### Work instruction:
Count the lines below that hold the word "grey" and say how many, with no other text.

++++ Records to process ++++

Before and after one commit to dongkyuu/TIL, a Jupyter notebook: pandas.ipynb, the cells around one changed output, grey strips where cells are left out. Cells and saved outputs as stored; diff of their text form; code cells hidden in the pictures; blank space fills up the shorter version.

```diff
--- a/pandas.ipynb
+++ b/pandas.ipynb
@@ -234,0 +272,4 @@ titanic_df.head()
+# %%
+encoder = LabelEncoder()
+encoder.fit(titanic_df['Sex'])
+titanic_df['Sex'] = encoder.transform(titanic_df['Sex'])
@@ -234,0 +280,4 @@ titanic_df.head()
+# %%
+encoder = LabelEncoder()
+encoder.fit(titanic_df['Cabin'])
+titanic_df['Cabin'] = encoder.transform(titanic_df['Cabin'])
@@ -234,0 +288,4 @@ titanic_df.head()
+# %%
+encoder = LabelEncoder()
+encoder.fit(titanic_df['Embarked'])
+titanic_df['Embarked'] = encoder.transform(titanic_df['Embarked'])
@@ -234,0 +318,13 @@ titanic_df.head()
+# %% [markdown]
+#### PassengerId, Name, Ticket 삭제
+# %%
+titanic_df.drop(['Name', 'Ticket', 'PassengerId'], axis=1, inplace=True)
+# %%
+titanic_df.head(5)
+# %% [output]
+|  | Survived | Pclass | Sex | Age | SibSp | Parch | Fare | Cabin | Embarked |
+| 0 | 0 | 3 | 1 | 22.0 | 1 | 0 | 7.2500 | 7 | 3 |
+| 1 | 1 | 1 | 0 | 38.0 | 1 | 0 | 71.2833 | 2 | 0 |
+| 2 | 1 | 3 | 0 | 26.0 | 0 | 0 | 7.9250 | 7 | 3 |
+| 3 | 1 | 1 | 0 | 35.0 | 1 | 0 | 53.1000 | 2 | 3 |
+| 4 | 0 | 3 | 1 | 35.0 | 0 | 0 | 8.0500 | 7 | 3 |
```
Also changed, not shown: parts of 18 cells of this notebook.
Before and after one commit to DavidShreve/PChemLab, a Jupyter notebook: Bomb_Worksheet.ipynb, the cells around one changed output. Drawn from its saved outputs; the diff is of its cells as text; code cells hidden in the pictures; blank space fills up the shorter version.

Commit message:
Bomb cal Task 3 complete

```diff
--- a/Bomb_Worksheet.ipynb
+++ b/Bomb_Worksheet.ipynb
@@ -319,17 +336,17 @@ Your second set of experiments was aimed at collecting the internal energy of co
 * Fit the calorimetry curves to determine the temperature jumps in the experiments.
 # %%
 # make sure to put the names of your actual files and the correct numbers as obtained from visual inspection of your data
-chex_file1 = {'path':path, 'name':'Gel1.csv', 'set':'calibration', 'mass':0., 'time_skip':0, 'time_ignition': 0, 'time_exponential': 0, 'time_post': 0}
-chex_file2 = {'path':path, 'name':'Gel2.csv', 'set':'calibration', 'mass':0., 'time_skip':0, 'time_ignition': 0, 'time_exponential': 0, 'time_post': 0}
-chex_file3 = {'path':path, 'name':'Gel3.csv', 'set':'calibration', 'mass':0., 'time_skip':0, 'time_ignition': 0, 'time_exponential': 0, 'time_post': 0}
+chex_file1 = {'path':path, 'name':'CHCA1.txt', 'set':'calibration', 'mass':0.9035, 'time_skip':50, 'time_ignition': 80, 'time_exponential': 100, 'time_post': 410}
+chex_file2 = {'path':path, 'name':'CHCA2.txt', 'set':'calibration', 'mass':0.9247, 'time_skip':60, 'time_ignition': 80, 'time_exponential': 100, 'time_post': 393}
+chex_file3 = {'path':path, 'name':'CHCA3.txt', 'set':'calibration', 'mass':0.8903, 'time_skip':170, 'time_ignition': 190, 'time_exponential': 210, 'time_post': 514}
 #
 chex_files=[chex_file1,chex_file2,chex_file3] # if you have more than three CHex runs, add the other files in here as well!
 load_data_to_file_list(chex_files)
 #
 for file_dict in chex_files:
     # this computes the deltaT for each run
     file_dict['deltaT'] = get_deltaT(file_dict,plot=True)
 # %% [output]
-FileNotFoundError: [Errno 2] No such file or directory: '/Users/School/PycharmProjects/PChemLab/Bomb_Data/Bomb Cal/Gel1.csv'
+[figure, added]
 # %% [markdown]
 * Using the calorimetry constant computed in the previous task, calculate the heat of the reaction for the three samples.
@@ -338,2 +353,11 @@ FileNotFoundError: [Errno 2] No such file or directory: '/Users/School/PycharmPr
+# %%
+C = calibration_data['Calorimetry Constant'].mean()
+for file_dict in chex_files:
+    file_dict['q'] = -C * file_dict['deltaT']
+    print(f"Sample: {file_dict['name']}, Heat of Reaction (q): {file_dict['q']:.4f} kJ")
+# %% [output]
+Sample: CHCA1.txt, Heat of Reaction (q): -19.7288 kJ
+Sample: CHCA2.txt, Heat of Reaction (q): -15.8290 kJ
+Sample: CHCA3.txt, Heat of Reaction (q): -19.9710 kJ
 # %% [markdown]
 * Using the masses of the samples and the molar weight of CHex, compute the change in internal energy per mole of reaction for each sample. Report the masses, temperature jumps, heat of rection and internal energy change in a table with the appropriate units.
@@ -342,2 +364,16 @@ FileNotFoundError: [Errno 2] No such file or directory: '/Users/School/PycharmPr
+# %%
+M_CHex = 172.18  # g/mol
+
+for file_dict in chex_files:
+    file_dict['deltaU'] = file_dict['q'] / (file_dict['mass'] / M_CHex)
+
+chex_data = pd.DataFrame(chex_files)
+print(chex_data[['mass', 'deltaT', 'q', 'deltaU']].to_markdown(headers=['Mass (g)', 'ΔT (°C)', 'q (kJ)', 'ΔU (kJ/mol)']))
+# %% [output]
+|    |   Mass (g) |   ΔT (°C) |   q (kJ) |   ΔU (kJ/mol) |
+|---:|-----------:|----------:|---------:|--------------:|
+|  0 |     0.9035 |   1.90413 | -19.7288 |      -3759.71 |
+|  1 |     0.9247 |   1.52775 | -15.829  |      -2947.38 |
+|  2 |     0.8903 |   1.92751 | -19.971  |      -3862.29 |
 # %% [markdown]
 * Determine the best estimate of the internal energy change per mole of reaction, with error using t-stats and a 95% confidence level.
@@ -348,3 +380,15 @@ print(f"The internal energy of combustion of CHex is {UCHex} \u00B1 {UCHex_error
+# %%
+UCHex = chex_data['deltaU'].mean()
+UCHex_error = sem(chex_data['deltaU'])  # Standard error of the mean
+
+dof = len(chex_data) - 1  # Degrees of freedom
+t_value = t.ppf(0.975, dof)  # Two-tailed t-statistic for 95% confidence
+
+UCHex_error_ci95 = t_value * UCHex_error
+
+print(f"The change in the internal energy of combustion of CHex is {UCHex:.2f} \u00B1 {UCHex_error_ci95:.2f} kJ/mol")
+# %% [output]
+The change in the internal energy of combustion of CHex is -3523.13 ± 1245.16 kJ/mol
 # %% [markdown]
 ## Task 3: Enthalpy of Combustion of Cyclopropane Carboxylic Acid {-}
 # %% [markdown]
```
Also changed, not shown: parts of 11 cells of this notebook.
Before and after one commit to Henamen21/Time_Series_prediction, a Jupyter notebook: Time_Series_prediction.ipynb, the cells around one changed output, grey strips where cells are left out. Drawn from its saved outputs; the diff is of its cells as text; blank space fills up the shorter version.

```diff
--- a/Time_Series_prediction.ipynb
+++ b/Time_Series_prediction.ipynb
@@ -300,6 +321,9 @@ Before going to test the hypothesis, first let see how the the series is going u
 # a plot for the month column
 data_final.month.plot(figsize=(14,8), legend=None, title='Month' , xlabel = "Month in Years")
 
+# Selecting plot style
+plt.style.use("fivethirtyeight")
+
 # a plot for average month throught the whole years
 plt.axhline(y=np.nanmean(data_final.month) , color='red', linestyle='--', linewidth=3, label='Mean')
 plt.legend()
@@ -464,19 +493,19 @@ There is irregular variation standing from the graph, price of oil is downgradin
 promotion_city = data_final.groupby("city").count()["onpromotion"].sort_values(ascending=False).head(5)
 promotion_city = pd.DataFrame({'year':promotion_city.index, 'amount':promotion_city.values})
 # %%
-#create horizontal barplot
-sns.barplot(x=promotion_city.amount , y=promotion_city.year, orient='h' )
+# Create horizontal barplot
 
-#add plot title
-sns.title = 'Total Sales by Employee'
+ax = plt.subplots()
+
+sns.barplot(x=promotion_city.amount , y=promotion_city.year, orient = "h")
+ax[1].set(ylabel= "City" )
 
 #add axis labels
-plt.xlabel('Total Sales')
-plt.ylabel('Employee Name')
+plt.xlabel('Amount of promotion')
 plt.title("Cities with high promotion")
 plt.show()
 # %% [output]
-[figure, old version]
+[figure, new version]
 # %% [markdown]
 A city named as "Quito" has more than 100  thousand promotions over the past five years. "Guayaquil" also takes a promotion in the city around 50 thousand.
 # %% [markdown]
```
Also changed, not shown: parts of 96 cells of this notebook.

++++

### Task result:
2